What if the behavior constitutes harassment?
If the behavior constitutes harassment, you should have a zero tolerance for it. Tell the employee that, and explain that if the behavior persists it may be cause for immediate termination. Like-wise for actions that cause any threats to safety of (the workplace).

What are some other examples?
If the behavior being displayed is tardiness or poor performance, you should articulate that that’s what you’re concerned about, not that it’s just the employee attitude. Address it as a specific performance problem. Spell it out -- what behavior is unacceptable and why. Look at what the impact is on the company if the behavior is causing problems with customers or productivity because of morale issues or poor performance.

What advice do you have regarding conducting the actual termination?
I’d stay away from the word "attitude" and again address the specific behavior for which the termination is occurring -- and its impact.
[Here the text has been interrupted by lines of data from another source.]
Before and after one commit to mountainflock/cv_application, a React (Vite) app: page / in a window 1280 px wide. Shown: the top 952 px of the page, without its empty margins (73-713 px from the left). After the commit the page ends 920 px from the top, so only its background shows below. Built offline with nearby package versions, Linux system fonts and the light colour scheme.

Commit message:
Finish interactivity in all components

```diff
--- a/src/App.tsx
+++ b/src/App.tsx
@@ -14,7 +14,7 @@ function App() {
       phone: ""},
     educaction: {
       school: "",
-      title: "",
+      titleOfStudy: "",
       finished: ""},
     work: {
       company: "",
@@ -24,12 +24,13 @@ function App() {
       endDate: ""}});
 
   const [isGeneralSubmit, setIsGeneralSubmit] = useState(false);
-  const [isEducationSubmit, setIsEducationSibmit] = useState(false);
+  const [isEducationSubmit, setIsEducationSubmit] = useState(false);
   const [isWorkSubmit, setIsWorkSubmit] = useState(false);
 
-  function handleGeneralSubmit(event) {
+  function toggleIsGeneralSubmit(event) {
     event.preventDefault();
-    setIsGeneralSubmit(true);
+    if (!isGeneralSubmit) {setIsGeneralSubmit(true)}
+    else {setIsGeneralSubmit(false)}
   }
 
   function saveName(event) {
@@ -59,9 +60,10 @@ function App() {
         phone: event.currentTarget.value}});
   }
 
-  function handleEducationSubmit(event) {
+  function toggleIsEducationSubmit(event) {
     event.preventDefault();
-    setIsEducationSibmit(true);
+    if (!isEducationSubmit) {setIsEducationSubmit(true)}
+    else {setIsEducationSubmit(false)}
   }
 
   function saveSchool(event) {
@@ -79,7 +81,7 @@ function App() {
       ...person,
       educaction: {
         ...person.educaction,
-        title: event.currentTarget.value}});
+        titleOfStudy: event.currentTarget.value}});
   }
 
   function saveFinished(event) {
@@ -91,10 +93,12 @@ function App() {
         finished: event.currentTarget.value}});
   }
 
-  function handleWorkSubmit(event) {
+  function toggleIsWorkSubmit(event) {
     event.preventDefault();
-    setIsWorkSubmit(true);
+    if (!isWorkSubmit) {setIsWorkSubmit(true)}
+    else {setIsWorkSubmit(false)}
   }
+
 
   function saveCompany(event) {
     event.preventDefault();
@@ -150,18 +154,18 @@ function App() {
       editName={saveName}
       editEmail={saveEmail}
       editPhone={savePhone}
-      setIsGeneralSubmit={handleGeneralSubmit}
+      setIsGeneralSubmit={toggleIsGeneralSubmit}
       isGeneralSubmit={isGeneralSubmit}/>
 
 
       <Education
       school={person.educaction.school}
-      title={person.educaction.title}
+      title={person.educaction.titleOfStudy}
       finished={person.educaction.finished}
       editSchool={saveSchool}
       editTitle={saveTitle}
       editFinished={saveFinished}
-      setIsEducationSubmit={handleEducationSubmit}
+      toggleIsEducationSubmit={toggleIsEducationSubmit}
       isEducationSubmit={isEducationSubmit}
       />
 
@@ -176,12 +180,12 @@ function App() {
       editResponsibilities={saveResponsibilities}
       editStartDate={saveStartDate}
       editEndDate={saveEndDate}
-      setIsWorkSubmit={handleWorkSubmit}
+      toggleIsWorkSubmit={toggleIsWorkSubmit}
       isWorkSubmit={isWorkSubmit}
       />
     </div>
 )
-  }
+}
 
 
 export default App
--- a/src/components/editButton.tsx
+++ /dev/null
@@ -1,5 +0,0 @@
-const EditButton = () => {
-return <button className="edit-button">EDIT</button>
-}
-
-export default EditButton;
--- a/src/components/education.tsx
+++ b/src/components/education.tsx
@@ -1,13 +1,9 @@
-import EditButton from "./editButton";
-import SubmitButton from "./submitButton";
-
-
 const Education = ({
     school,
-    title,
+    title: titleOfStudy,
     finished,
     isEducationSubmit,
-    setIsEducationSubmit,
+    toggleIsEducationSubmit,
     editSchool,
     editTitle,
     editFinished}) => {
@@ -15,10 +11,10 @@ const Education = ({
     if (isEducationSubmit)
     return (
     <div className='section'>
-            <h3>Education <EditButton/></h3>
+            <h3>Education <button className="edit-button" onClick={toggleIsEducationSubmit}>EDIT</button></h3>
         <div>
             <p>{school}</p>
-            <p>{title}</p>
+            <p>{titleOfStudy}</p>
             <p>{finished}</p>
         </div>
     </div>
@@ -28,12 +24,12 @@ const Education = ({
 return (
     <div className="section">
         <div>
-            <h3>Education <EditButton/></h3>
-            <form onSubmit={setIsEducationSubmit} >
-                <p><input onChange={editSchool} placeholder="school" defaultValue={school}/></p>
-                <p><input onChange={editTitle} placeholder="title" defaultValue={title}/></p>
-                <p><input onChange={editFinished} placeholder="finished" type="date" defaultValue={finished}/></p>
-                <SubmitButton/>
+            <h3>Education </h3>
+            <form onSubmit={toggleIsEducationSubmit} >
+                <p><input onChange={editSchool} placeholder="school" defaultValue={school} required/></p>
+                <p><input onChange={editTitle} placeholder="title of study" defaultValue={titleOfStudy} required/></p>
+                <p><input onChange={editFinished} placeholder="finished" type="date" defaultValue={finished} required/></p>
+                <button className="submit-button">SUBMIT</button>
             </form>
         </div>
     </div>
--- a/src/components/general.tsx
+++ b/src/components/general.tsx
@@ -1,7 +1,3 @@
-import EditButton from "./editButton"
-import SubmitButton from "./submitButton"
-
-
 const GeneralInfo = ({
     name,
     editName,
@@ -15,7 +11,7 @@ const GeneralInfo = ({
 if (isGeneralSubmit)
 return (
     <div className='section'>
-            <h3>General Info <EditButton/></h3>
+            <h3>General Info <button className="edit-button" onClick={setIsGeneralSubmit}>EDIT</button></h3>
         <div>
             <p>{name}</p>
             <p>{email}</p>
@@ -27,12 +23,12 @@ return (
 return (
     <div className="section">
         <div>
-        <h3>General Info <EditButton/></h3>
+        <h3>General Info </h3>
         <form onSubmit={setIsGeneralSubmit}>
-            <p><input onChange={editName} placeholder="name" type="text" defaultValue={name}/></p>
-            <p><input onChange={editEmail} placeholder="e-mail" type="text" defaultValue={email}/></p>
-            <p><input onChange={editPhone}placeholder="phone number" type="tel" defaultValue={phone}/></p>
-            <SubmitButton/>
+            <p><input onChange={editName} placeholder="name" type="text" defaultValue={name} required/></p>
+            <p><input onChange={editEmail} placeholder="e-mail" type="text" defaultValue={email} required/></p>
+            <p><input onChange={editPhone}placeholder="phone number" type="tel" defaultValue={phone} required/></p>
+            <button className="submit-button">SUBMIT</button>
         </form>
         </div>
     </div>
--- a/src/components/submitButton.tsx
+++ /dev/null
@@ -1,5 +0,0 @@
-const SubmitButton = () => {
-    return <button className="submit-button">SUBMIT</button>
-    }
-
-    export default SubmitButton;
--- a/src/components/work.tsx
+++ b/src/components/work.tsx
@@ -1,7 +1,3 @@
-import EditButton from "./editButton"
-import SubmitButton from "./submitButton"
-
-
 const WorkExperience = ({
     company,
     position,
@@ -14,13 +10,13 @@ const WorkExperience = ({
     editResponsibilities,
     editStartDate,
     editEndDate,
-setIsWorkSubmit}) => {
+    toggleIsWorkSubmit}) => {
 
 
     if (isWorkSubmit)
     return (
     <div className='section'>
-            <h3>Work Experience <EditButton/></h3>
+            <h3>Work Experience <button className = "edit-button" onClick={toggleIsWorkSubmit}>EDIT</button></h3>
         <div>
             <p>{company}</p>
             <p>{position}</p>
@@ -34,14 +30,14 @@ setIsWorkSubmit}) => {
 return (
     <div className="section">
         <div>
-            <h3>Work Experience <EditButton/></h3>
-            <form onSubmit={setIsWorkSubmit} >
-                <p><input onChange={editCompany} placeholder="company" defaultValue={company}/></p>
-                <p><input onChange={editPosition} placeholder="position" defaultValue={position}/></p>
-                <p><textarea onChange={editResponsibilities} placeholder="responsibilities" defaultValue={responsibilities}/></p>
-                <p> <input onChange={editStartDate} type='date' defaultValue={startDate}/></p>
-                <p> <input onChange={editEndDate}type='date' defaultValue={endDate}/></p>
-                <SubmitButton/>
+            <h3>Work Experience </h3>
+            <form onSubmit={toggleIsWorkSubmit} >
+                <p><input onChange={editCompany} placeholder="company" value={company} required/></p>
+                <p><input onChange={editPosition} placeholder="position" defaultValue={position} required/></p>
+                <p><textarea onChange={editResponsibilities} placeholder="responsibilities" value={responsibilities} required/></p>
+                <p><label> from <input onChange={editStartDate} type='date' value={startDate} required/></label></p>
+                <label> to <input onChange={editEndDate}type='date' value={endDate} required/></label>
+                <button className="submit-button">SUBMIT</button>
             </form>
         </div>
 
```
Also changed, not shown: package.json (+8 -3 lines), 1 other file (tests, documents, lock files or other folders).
After the termination, co-workers don’t necessarily need to know why an individual is terminated; that’s not generally disclosed by most employers unless there’s some business need for communicating the reasons.

How should one handle situations involving members of a protected class?
Before you terminate, look very carefully at whom it is complaining about the employee and what it is that everyone’s finding so offensive. Make sure there’s not some stereotypes or any bias in making the judgment about the employee’s "attitude." Are you applying a different standard to the individual because of the person’s protected class? (After that consideration), proceed as you would anyone else.

Are there any special concerns for dealing with union employees?
Union? It’s very difficult in a union context to discharge an employee for attitude. You have to establish that the conduct is detrimental to the interest of the employer, that it has affected productivity. And look at the progressive discipline of the bargaining agreement.

Finally, what if the employee is a fine employee but just difficult to work with, just an extremely unpleasant person? How do you handle that?
First, you should see who it is the employee’s not getting along with -- co-workers or the supervisor. If it’s the supervisor, you need to address it, because the supervisor is going to begin to evaluate the employee differently even though all of the objective data indicates the employee is producing well. So see if the employee is being subtly insubordinate to the supervisor, because that could lead to problems down the road. It may be a lack of skill of the supervisor in getting someone he or she doesn’t like to perform well.

And if it’s co-workers who are complaining?
The employee who’s a high producer, reliable and good for business, but co-workers just don’t like him or her --there’s no way to fix that problem because it’s a matter of opinion. It’s very hard to discipline anyone for an inability to associate with others, unless it’s a matter of teamwork, and the team members aren’t working cooperatively with each other. That’s the only way you can really (get at) that problem.

Anything else?
It’s been my experience that a long-service employee who exhibits new behavior as a bad attitude has underlying reasons that are either personal or medical that you may not be familiar with, or under most laws (you may not) inquire about. It may (be) the situation in which counseling or affording access to the Employee Assistance Plan (EAP) to assist that employee (will help).

How should human resources professionals approach that?
When an employee has a series of problems, (outline the problems for the employee), ask for any explanation for the behavior, ask if he or she needs any assistance, explain that (your conversation with him or her is) confidential. Just give the employee that opportunity.

Workforce, July 1998, Vol. 77, No. 7, pp. 82-84.